Peter Joseph Osterhaus was one of three sons born to Joseph Adolf Oisterhusz and Eleanora Kraemer in Koblenz, Westphalia. One brother, Lorenz, never married. The other, Anton Heinrich, married Katharina Roesgen and had five sons and five daughters, all in Europe.
Although Peter Joseph had many descendants, I believe there are only three living who bear his name: my mother, Elizt="83" alt="" class="fl2">Ludwig (Louis), one of a pair of twin boys, was born in Kreuznach in 1866 at his grandparents' home while Peter and Amalie were en route to Lyon, France where Peter was to begin an eleven-year stint as U. S. Consul there. Around 1904, Ludwig, a lawyer, returned to live in the U. S., settling in Belleville IL and marrying Josepha Andel, daughter of one of his dad's old war cronies. He practiced in Belleville until his death of gangrene after minor foot surgery. He and Josepha were childless.

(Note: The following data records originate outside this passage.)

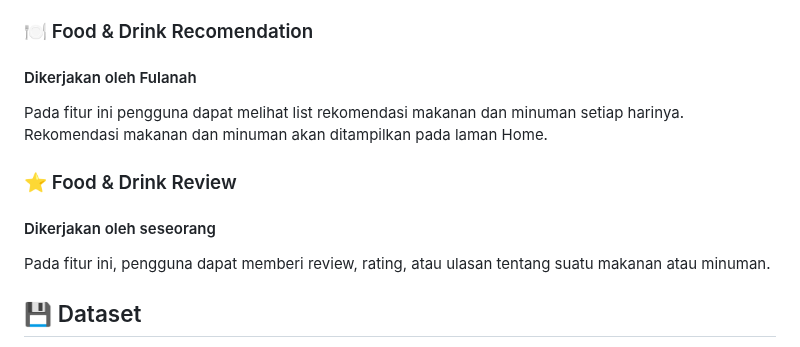
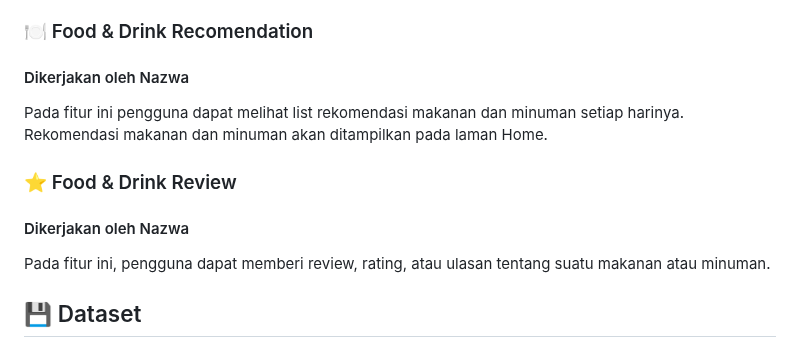
Before and after one commit to A01-PBP-2023/SiBuk, a Markdown page: README.md, the part around the change. GitHub-like rendering.

```diff
--- a/README.md
+++ b/README.md
@@ -38,11 +38,11 @@ Pada fitur ini pengguna dapat melihat list makanan-makanan yang berupa katalog b
 Pada fitur ini pengguna dapat melihat list minuman-minuman yang berupa katalog berbentuk card view, pengguna juga dapat melakukan filter rasa seperti asam dan manis pada list minuman. Pengguna nantinya juga dapat melihat halaman detail dari minuman yang dipilihnya dan juga dapat menambahkan minuman-minuman yang dia pilih ke dalam list Favorite Food & Drink.
 
 ### 🍽️ Food & Drink Recomendation
-#### Dikerjakan oleh Fulanah
+#### Dikerjakan oleh Nazwa
 Pada fitur ini pengguna dapat melihat list rekomendasi makanan dan minuman setiap harinya. Rekomendasi makanan dan minuman akan ditampilkan pada laman Home.
 
 ### ⭐ Food & Drink Review
-#### Dikerjakan oleh seseorang
+#### Dikerjakan oleh Nazwa
 Pada fitur ini, pengguna dapat memberi review, rating, atau ulasan tentang suatu makanan atau minuman.
 
 ## 💾 Dataset
```
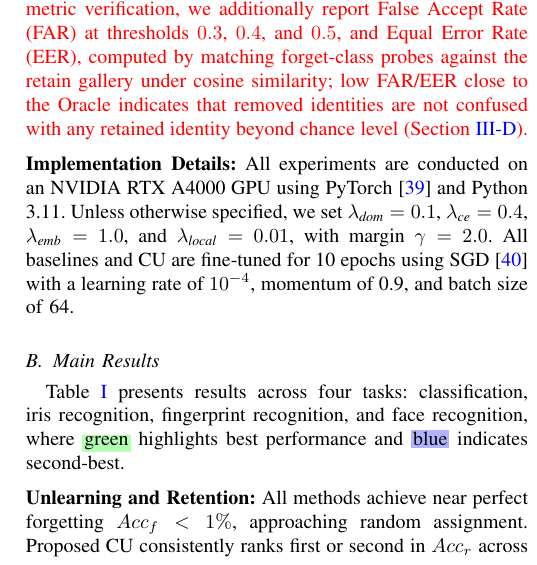
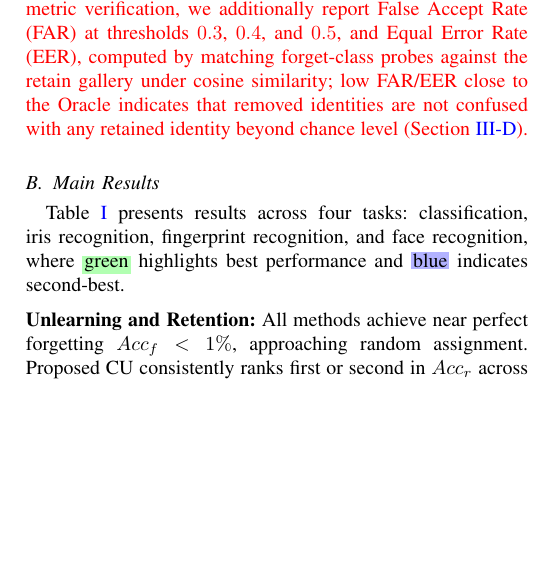
Before and after one commit to JagadeeshAI/IEEE-SPL--Camouflage-Unlearning-Fast-and-Surgical-Machine-Unlearning-for-Biometric-Systems, a LaTeX paper (main.tex, which reads sec/5_experiments.tex): part of one column of page 3 of 7, cut so that both start at the same text, the shorter picture padded with empty space. Compiled offline with pdfLaTeX; a missing font is replaced by an installed copy or a similar font; a LaTeX package or settings file that is missing is left out.

Commit message:
Drop Implementation Details and Scope Across Modalities
- Remove the Implementation Details paragraph from Experimental Setup
  (hardware/hyperparameter/optimizer details not needed)
- Remove the Scope Across Modalities limitation paragraph from
  Results Discussion

```diff
--- a/sec/5_experiments.tex
+++ b/sec/5_experiments.tex
@@ -9,10 +9,6 @@
 \vspace{0.2cm}
 \noindent
 \textbf{Evaluation Metrics:} We evaluate forget accuracy $Acc_f$, retain accuracy $Acc_r$, membership inference attack success (MIA), KL divergence, and runtime efficiency (RTE), measured in seconds. Following Shibata \textit{et al.}~\cite{shibata2021learning}, we use H-mean as $H\text{-}Mean = \frac{2 \cdot Acc_r \cdot (1 - Acc_f)}{Acc_r + (1 - Acc_f)}$. Successful unlearning requires $Acc_f \approx 0$, MIA $\approx 0.5$ indicates near-random membership inference, low KL divergence and RTE, with $Acc_r$ near oracle performance. \textcolor{red}{MIA follows the label-only attack of~\cite{choquette2021label}, combining gap, boundary-distance, and augmentation attacks, and reports attack accuracy on member (forget-train) versus non-member data, where $0.5$ indicates the attacker cannot infer membership. KL divergence is reported as $\mathrm{KL}(\mathcal{M}_{\text{unlearned}} \,\|\, \mathcal{M}_{\text{oracle}})$ over the evaluation set, measuring proximity of the unlearned model to the oracle. Because class-attribution accuracy alone does not capture the open-set, embedding-distance-thresholding nature of real-world biometric verification, we additionally report False Accept Rate (FAR) at thresholds $0.3$, $0.4$, and $0.5$, and Equal Error Rate (EER), computed by matching forget-class probes against the retain gallery under cosine similarity; low FAR/EER close to the Oracle indicates that removed identities are not confused with any retained identity beyond chance level (Section~\ref{sec:attack}).}
-
-\vspace{0.2cm}
-\noindent
-\textbf{Implementation Details:} All experiments are conducted on an NVIDIA RTX A4000 GPU using PyTorch~\cite{paszke2019pytorch} and Python 3.11. Unless otherwise specified, we set $\lambda_{\textit{dom}} = 0.1$, $\lambda_{\textit{ce}} = 0.4$, $\lambda_{\textit{emb}} = 1.0$, and $\lambda_{\textit{local}} = 0.01$, with margin $\gamma = 2.0$. All baselines and CU are fine-tuned for 10 epochs using SGD~\cite{robbins1951stochastic} with a learning rate of $10^{-4}$, momentum of 0.9, and batch size of 64.
 
 \subsection{Main Results}
 \label{sec:main-results}
```
Also changed, not shown: sec/7_discussion.tex (+0 -6 lines), IEEE_SPL__Camouflage_Unlearning__Fast_and_Surgical_Machine_Unlearning_for_Biometric_Systems.pdf.
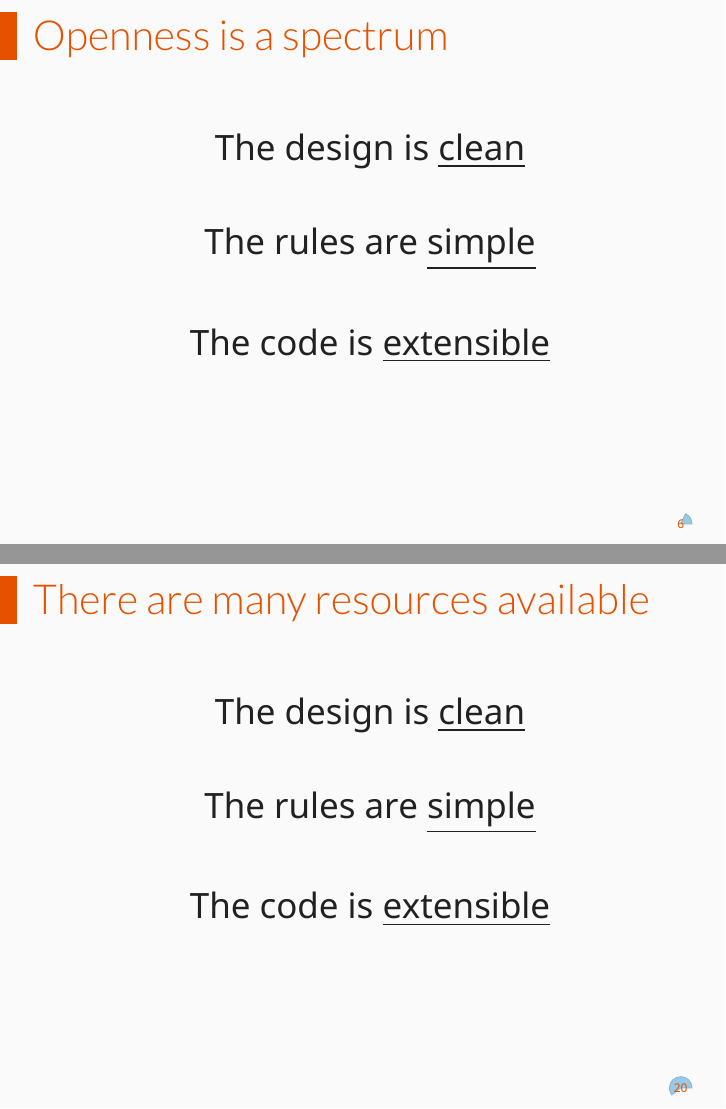
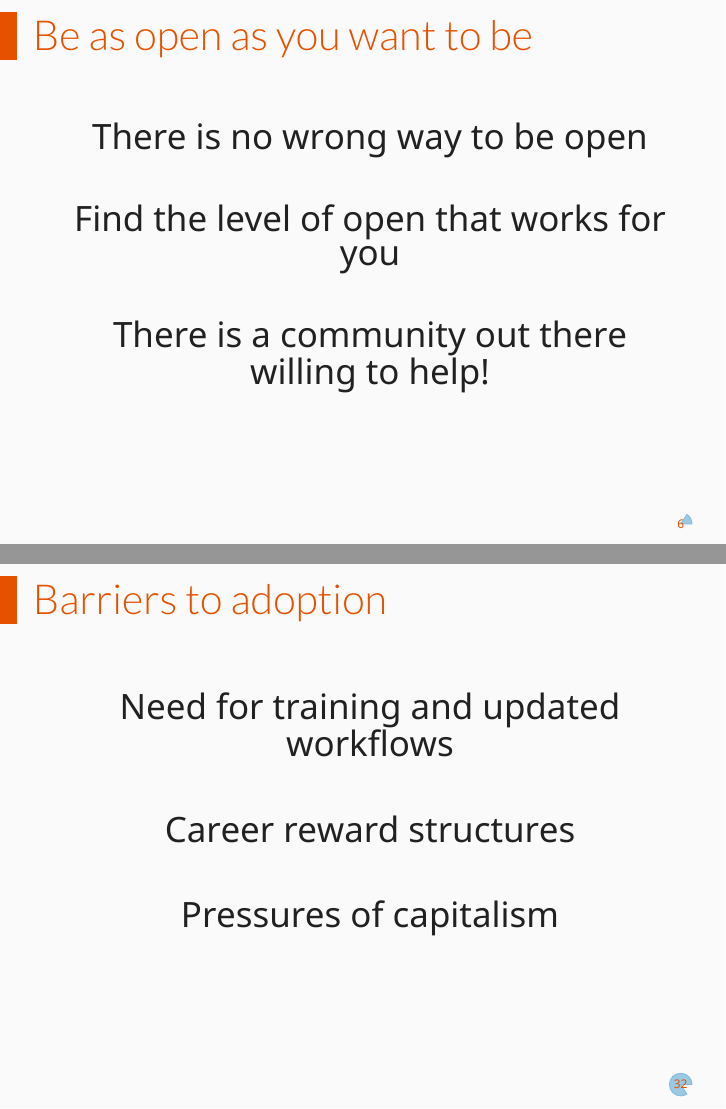
Before and after one commit to devinberg/presentation-open-engineering, LaTeX slides (presento.tex, which reads sections/content.tex): pages 6 and 20 of 34 before the commit and pages 6 and 32 of 39 after it, joined at a grey line. Compiled offline with XeLaTeX.

Commit message:
getting close to complete

```diff
--- a/sections/content.tex
+++ b/sections/content.tex
@@ -23,13 +23,16 @@
  \end{fullpageitemize}
 \end{frame}
 
-\begin{frame}{Openness is a spectrum}
+\begin{frame}{Be as open as you want to be}
  \begin{fullpageitemize}
-  \item \begin{center}\largetext{The design is \underline{clean}}\end{center}
-  \item \begin{center}\largetext{The rules are \underline{simple}}\end{center}
-  \item \begin{center}\largetext{The code is \underline{extensible}}\end{center}
+  \item \begin{center}\largetext{There is no wrong way to be open}\end{center}
+  \item \begin{center}\largetext{Find the level of open that works for you}\end{center}
+  \item \begin{center}\largetext{There is a community out there willing to help!}\end{center}
  \end{fullpageitemize}
 \end{frame}
+
+\framepic[0.8]{images/spectrum}{
+}
 
 \framecard[colorblue]{{\color{white}\hugetext{WHY}}}
 
@@ -125,6 +138,3 @@
 
 \begin{frame}{There are many resources available}
  \begin{fullpageitemize}
-  \item \begin{center}\largetext{The design is \underline{clean}}\end{center}
-  \item \begin{center}\largetext{The rules are \underline{simple}}\end{center}
-  \item \begin{center}\largetext{The code is \underline{extensible}}\end{center}
@@ -185,0 +192,7 @@
+\begin{frame}{Barriers to adoption}
+ \begin{fullpageitemize}
+  \item \begin{center}\largetext{Need for training and updated workflows}\end{center}
+  \item \begin{center}\largetext{Career reward structures}\end{center}
+  \item \begin{center}\largetext{Pressures of capitalism}\end{center}
+ \end{fullpageitemize}
+\end{frame}
```
Also changed, not shown: sections/content.tex (48 more changed lines).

Josef, the other twin, died in his twenties in Johannesburg, South Africa. He may also have been an officer in the German army. He married Maria Aller and had one daughter, Mathilde, a pediatric nurse married to pediatrician Hans Roscher.
Mathilde Nathalie was born in Lyon in 1869, moving with her family to Mannheim when she was about eight. She ultimately married Hermann Petersen, a physician and medical school professor who directed the Bonn Polyclinic. They had three daughters, one of whom, Thesi, was a concert singer, and two sons who died in World War II, according to a relative.